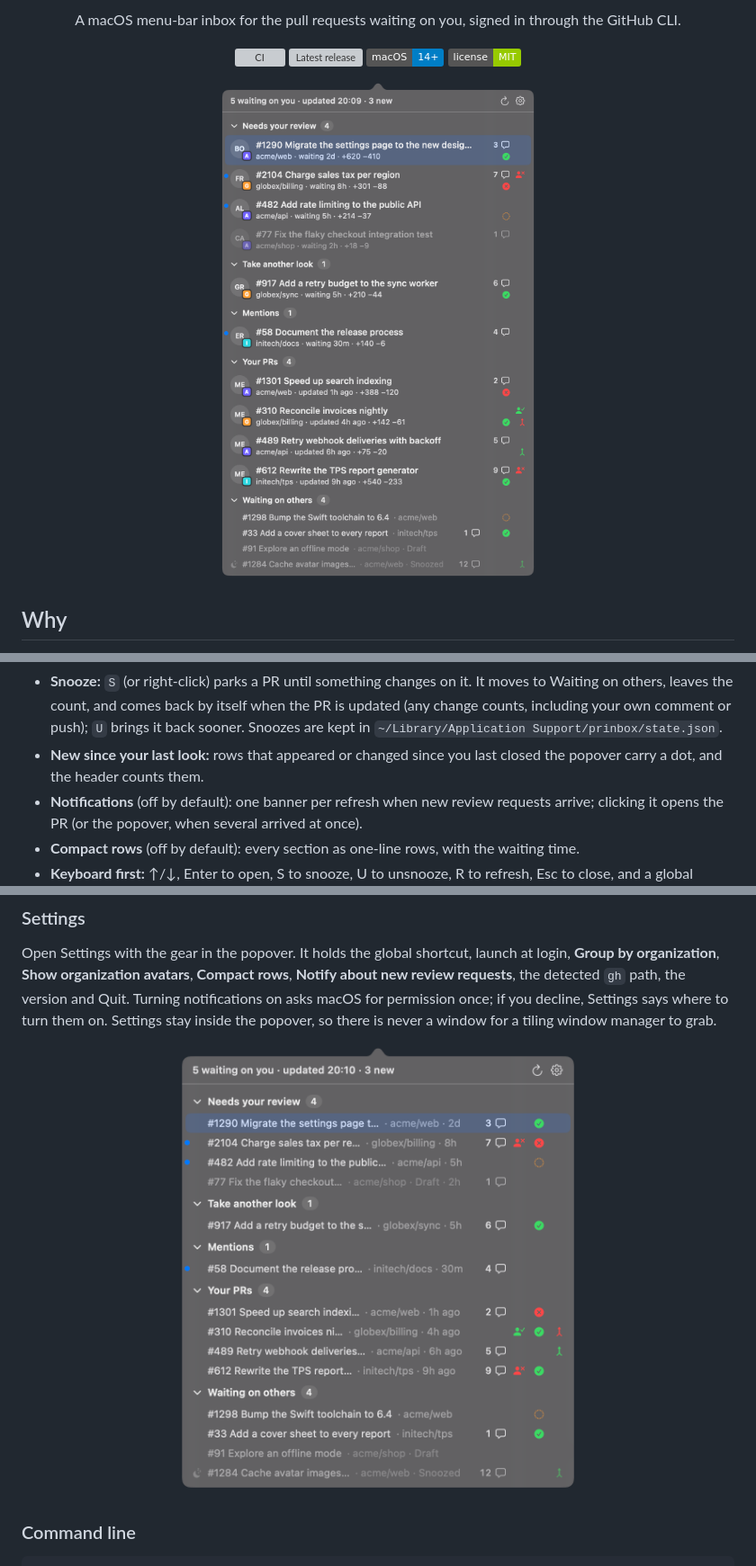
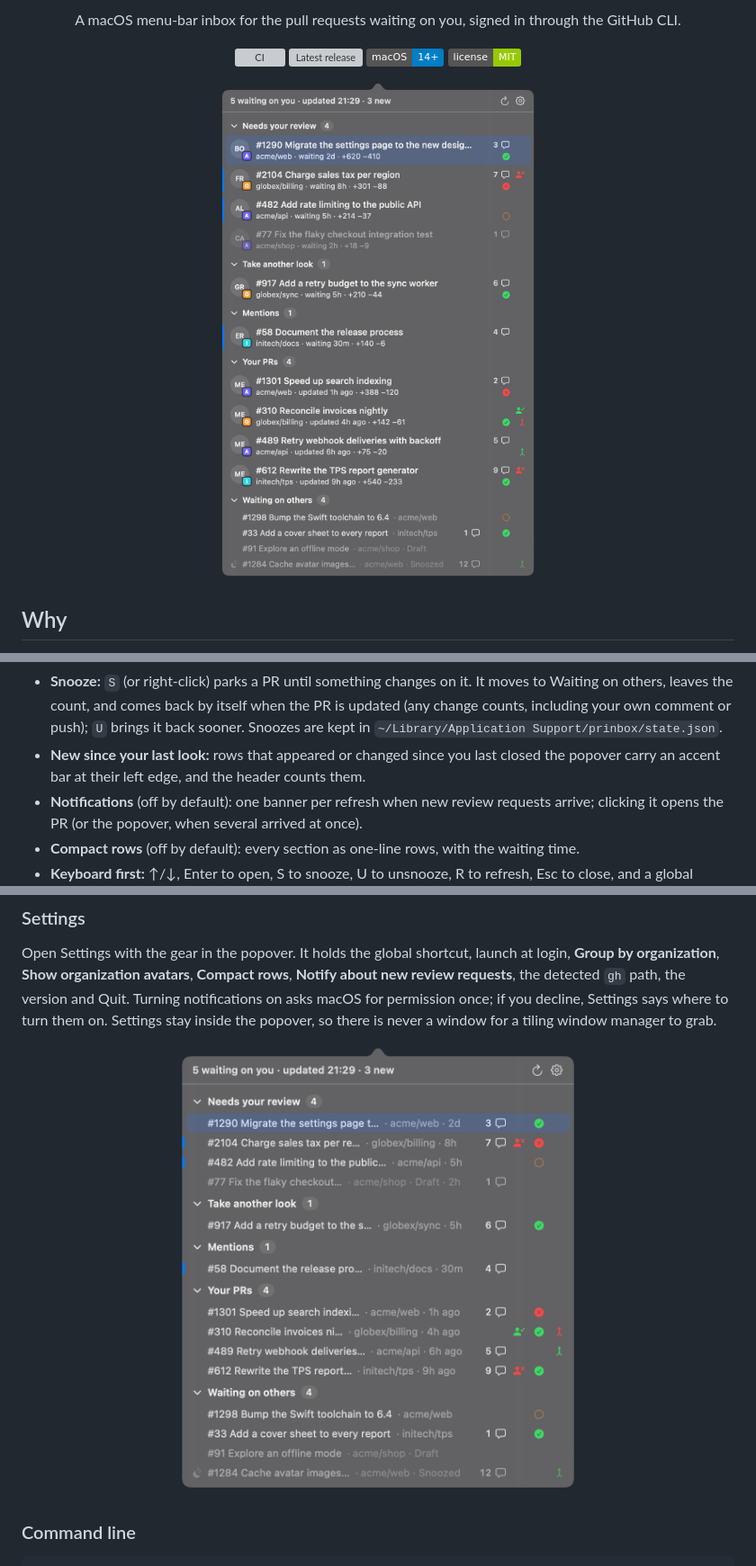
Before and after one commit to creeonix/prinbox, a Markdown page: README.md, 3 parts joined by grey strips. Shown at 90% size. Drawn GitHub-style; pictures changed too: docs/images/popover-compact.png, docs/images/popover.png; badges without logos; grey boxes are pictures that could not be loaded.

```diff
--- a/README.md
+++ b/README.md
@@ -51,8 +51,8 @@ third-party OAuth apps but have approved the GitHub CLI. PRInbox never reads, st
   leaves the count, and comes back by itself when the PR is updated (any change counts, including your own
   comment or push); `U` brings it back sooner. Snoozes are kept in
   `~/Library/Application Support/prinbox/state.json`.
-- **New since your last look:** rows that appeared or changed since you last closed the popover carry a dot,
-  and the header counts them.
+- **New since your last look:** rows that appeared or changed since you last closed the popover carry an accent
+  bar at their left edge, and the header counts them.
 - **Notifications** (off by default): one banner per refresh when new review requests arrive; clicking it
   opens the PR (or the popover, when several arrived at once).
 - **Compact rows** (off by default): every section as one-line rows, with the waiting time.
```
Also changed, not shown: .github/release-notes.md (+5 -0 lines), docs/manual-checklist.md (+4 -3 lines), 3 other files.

·····

WHAT TO WORK ON
The material should be returned verbatim, with all images omitted.

SOLUTION TO THE EXERCISE
Before and after one commit to creeonix/prinbox, a Markdown page: README.md, 3 parts joined by grey strips. Shown at 90% size. Drawn GitHub-style; pictures changed too: docs/images/popover-compact.png, docs/images/popover.png; badges without logos; grey boxes are pictures that could not be loaded.

```diff
--- a/README.md
+++ b/README.md
@@ -51,8 +51,8 @@ third-party OAuth apps but have approved the GitHub CLI. PRInbox never reads, st
   leaves the count, and comes back by itself when the PR is updated (any change counts, including your own
   comment or push); `U` brings it back sooner. Snoozes are kept in
   `~/Library/Application Support/prinbox/state.json`.
-- **New since your last look:** rows that appeared or changed since you last closed the popover carry a dot,
-  and the header counts them.
+- **New since your last look:** rows that appeared or changed since you last closed the popover carry an accent
+  bar at their left edge, and the header counts them.
 - **Notifications** (off by default): one banner per refresh when new review requests arrive; clicking it
   opens the PR (or the popover, when several arrived at once).
 - **Compact rows** (off by default): every section as one-line rows, with the waiting time.
```
Also changed, not shown: .github/release-notes.md (+5 -0 lines), docs/manual-checklist.md (+4 -3 lines), 3 other files.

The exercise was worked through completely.